At a joint, in-person meeting with both teams, each YT study case was reviewed and a consensus reached regarding the most plausible source, given the combination of WGS and field epidemiological data. During this meeting, informal training and background information regarding the interpretation and limitations of genotyping and WGS data are presented, including discussion of the genotyping and genomic data for each case.

Qualitative assessment

To examine the YCDC's team knowledge, attitudes and practices around genotyping and genomic services, we conducted an online, multiple-choice survey both before and after the in-person consensus meeting (see Supplementary Tables S1 and S2 for questions). At the conclusion of the consensus meeting, we also conducted a semi-structured group interview with the TB prevention and care team who completed the field epidemiology-based source identification – three nurses, a programme manager (also a nurse) and Yukon's Chief Medical Officer of Health. The interview's objective was to collect qualitative feedback on the usefulness of molecular and genomic data for the investigation of TB cases, the potential added value of MIRU-VNTR and WGS, and how this information could be used prospectively (see Supplementary Table S3 for questions). The interview questions served as prompts to structure the conversation, but all persons were free to comment, at any depth. The interview was recorded and manually reviewed. Using a thematic analysis method [Reference Boyatzis21], statements were coded and categorised according to identified common themes.

Statistical methods

We compared the insights into TB transmission provided by field-based and genomics-based teams by analysing the outcomes of each investigation at three levels of resolution – individual (i.e. did the source identified by the teams match), population-level (i.e. was the case ascribed to the appropriate transmission cluster – defined genomically) and probable location of TB acquisition (YT, BC, other province/territory or outside Canada). All statistical analyses were completed using R (v3.4.1). Agreement between results for identified source from the field- and genomic-based investigations was measured using Cohen's κ. The κ values of <0.2, 0.21–0.40, 0.41–0.60, 0.61–0.80 and 0.81–1.00 indicate poor, fair, moderate, good and very good agreement, respectively [Reference Altman22]. Fisher's exact test was used for comparisons of proportions. Correlations between qualitative variables, level of certainty assigned to source identification, were assessed using Spearman's ρ.

Ethics

Ethics approval for this study was granted by the University of British Columbia (certificate #H12-00910).

Results

Detailed clinical and epidemiological information, social contact data, 24-locus MIRU-VNTR genotypes and whole genome sequences were available for all 32 (100%) of the YT study cases/isolates diagnosed from 2005 through 2014. Typically, 1–2 cases were diagnosed each quarter, with the epidemiological curve (Fig. 1) showing notable peaks, each corresponding to an increase in cases matched to two of the three circulating YT-specific Mtb strains, as defined by WGS.
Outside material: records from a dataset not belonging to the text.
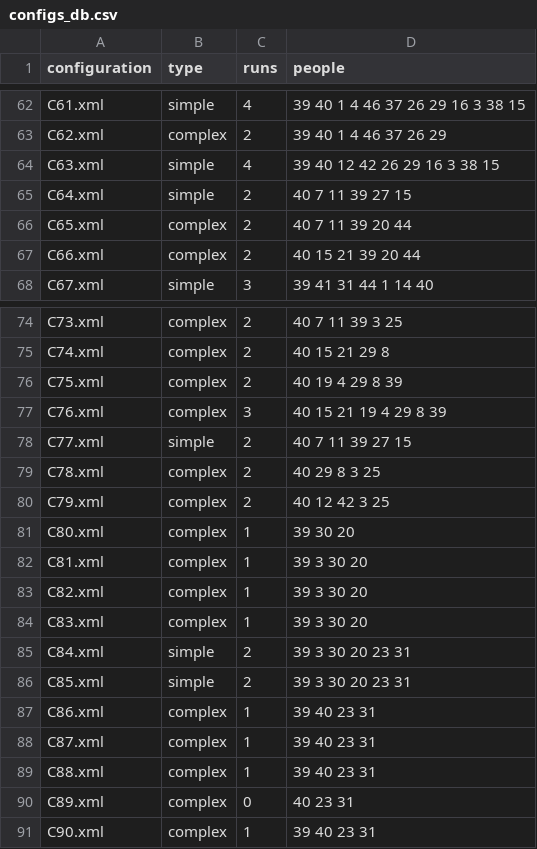
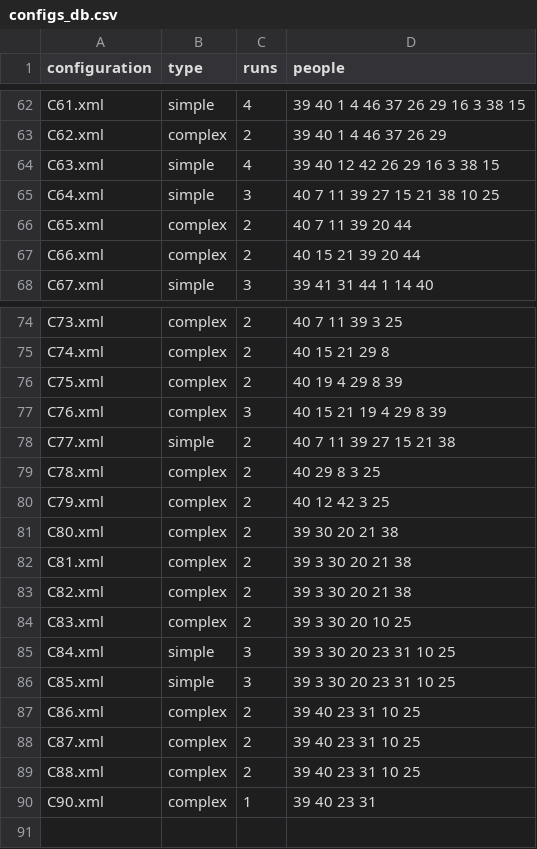
Before and after one commit to prashant-jayan21/minecraft-dialogue, a CSV file: build/install/Python_Examples/configs_db.csv, drawn as a sheet; only a part is shown, gaps mark what is left out.

Commit message:
chore: Update configs DB post session 21. Removed "tree". Added some default args to logs to latex to make typing easier :)

```diff
--- a/build/install/Python_Examples/configs_db.csv
+++ b/build/install/Python_Examples/configs_db.csv
@@ -64,3 +64,3 @@ C62.xml,complex,2,39 40 1 4 46 37 26 29
 C63.xml,simple,4,39 40 12 42 26 29 16 3 38 15
-C64.xml,simple,2,40 7 11 39 27 15
+C64.xml,simple,3,40 7 11 39 27 15 21 38 10 25
 C65.xml,complex,2,40 7 11 39 20 44
@@ -77,15 +77,14 @@ C75.xml,complex,2,40 19 4 29 8 39
 C76.xml,complex,3,40 15 21 19 4 29 8 39
-C77.xml,simple,2,40 7 11 39 27 15
+C77.xml,simple,2,40 7 11 39 27 15 21 38
 C78.xml,complex,2,40 29 8 3 25
 C79.xml,complex,2,40 12 42 3 25
-C80.xml,complex,1,39 30 20
-C81.xml,complex,1,39 3 30 20
-C82.xml,complex,1,39 3 30 20
-C83.xml,complex,1,39 3 30 20
-C84.xml,simple,2,39 3 30 20 23 31
-C85.xml,simple,2,39 3 30 20 23 31
-C86.xml,complex,1,39 40 23 31
-C87.xml,complex,1,39 40 23 31
-C88.xml,complex,1,39 40 23 31
-C89.xml,complex,0,40 23 31
+C80.xml,complex,2,39 30 20 21 38
+C81.xml,complex,2,39 3 30 20 21 38
+C82.xml,complex,2,39 3 30 20 21 38
+C83.xml,complex,2,39 3 30 20 10 25
+C84.xml,simple,3,39 3 30 20 23 31 10 25
+C85.xml,simple,3,39 3 30 20 23 31 10 25
+C86.xml,complex,2,39 40 23 31 10 25
+C87.xml,complex,2,39 40 23 31 10 25
+C88.xml,complex,2,39 40 23 31 10 25
 C90.xml,complex,1,39 40 23 31
```
Also changed, not shown: 1 other file.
Fig. 1. Number of tuberculosis cases by year-quarter of diagnosis over a 10-year period in Yukon, Canada. Each circle represents a single case, and colours distinguish the three large clusters identified by a combination of whole genome sequencing and traditional epidemiology. NC (Not Clustered) represents persons with Mycobacterium tuberculosis strains unique within Yukon.

Good agreement around clusters and location of TB exposure between methods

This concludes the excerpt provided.